▸ Requirement:
When the string "Imported" is part of a line below, that line should be copied.

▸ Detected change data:
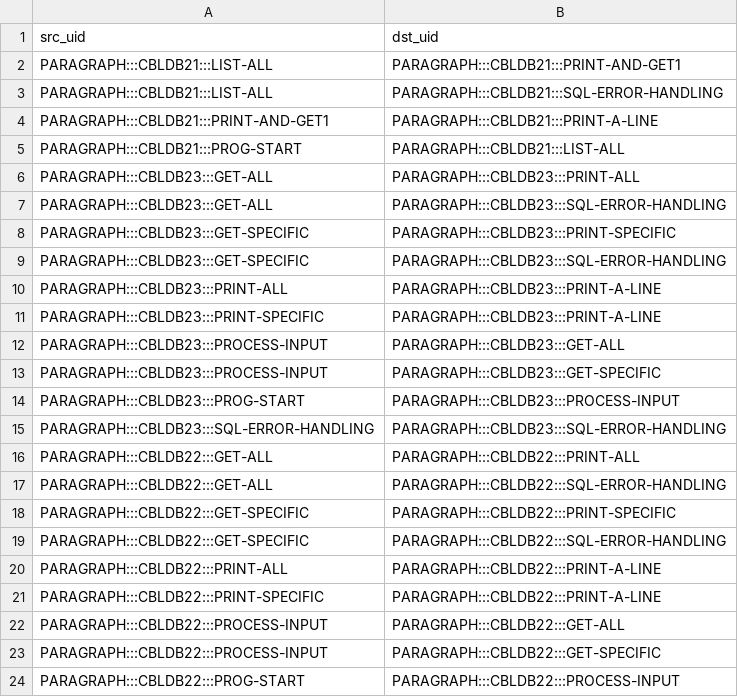
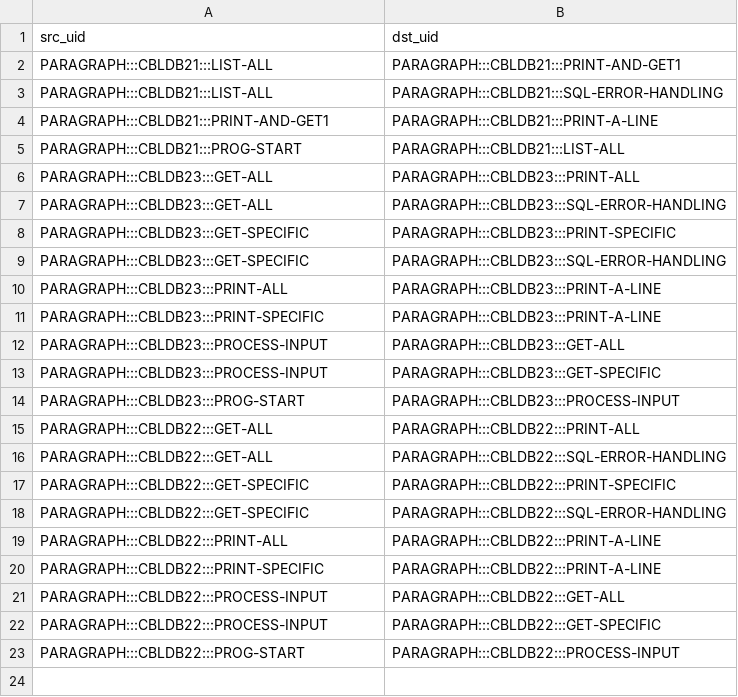
Before and after one commit to dgrzaremeal/graphsdata, a CSV file: course_labs/rels_PERFORMS.csv, drawn as a sheet.

```diff
--- a/course_labs/rels_PERFORMS.csv
+++ b/course_labs/rels_PERFORMS.csv
@@ -14,3 +14,2 @@ src_uid;dst_uid
 "PARAGRAPH:::CBLDB23:::PROG-START";"PARAGRAPH:::CBLDB23:::PROCESS-INPUT"
-"PARAGRAPH:::CBLDB23:::SQL-ERROR-HANDLING";"PARAGRAPH:::CBLDB23:::SQL-ERROR-HANDLING"
 "PARAGRAPH:::CBLDB22:::GET-ALL";"PARAGRAPH:::CBLDB22:::PRINT-ALL"
```
Also changed, not shown: course_labs/nodes_JOB.csv, course_labs/nodes_VARIABLE.csv, 5 other files.
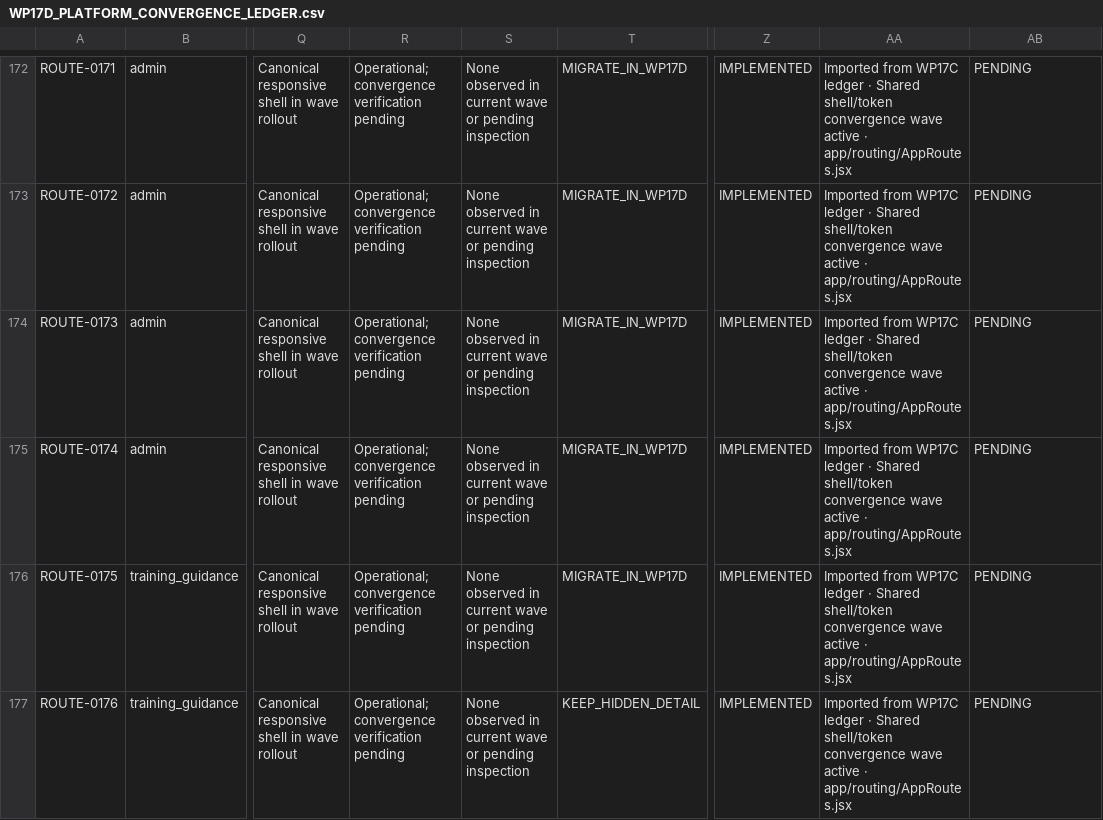
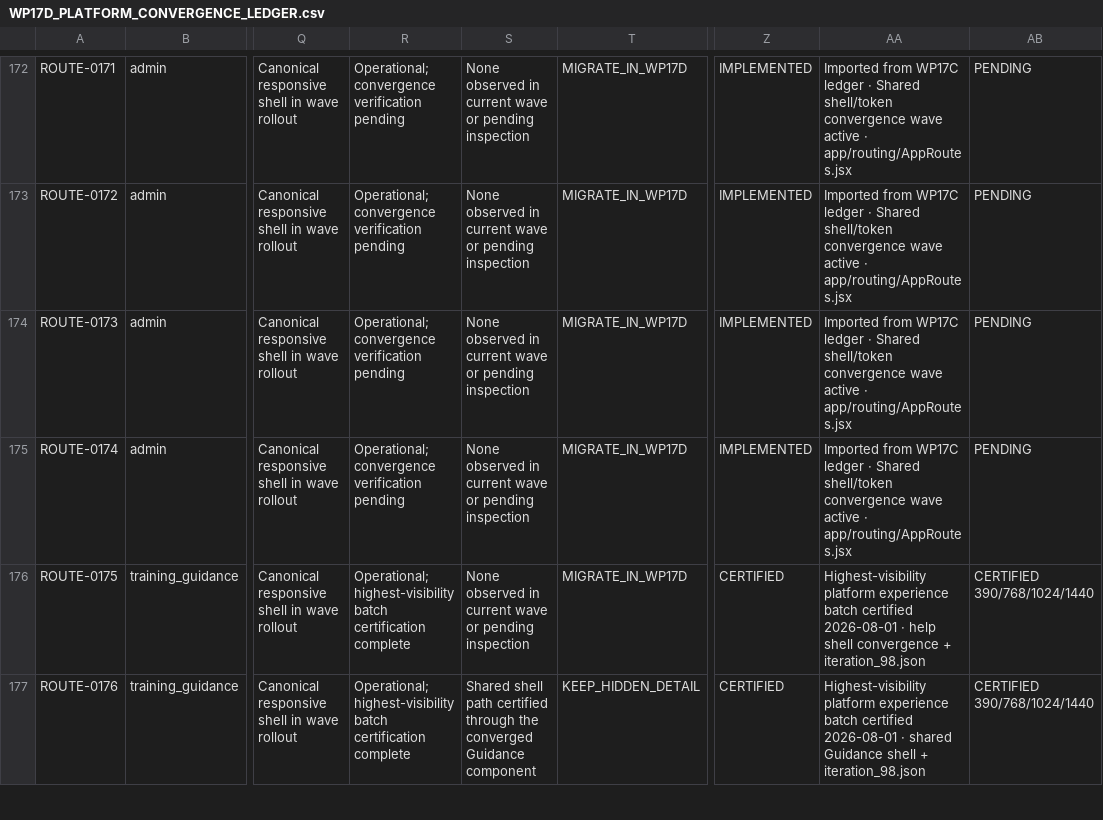
Before and after one commit to Judd-19851202/MASCI-OPS-08-15-26-11-30am, a CSV file: WP17D_PLATFORM_CONVERGENCE_LEDGER.csv, drawn as a sheet; only a part is shown, gaps mark what is left out; the diff covers the shown part only; the diff names each change by its address in the sheet, - before the commit and + after, or states it on an @@ line.

```diff
--- a/WP17D_PLATFORM_CONVERGENCE_LEDGER.csv
+++ b/WP17D_PLATFORM_CONVERGENCE_LEDGER.csv
-R176:R177: Operational; convergence verification pending
+R176:R177: Operational; highest-visibility batch certification complete
-Z176:Z177: IMPLEMENTED
+Z176:Z177: CERTIFIED
-AA176: Imported from WP17C ledger · Shared shell/token convergence wave active · app/routing/AppRoutes.jsx
+AA176: Highest-visibility platform experience batch certified 2026-08-01 · help shell convergence + iteration_98.json
-AB176:AB177: PENDING
+AB176:AB177: CERTIFIED 390/768/1024/1440
-S177: None observed in current wave or pending inspection
+S177: Shared shell path certified through the converged Guidance component
-AA177: Imported from WP17C ledger · Shared shell/token convergence wave active · app/routing/AppRoutes.jsx
+AA177: Highest-visibility platform experience batch certified 2026-08-01 · shared Guidance shell + iteration_98.json
```
Also changed, not shown: 45 edited cells elsewhere in this file, 2 other files.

▸ Response below:
-AA176: Imported from WP17C ledger · Shared shell/token convergence wave active · app/routing/AppRoutes.jsx
-AA177: Imported from WP17C ledger · Shared shell/token convergence wave active · app/routing/AppRoutes.jsx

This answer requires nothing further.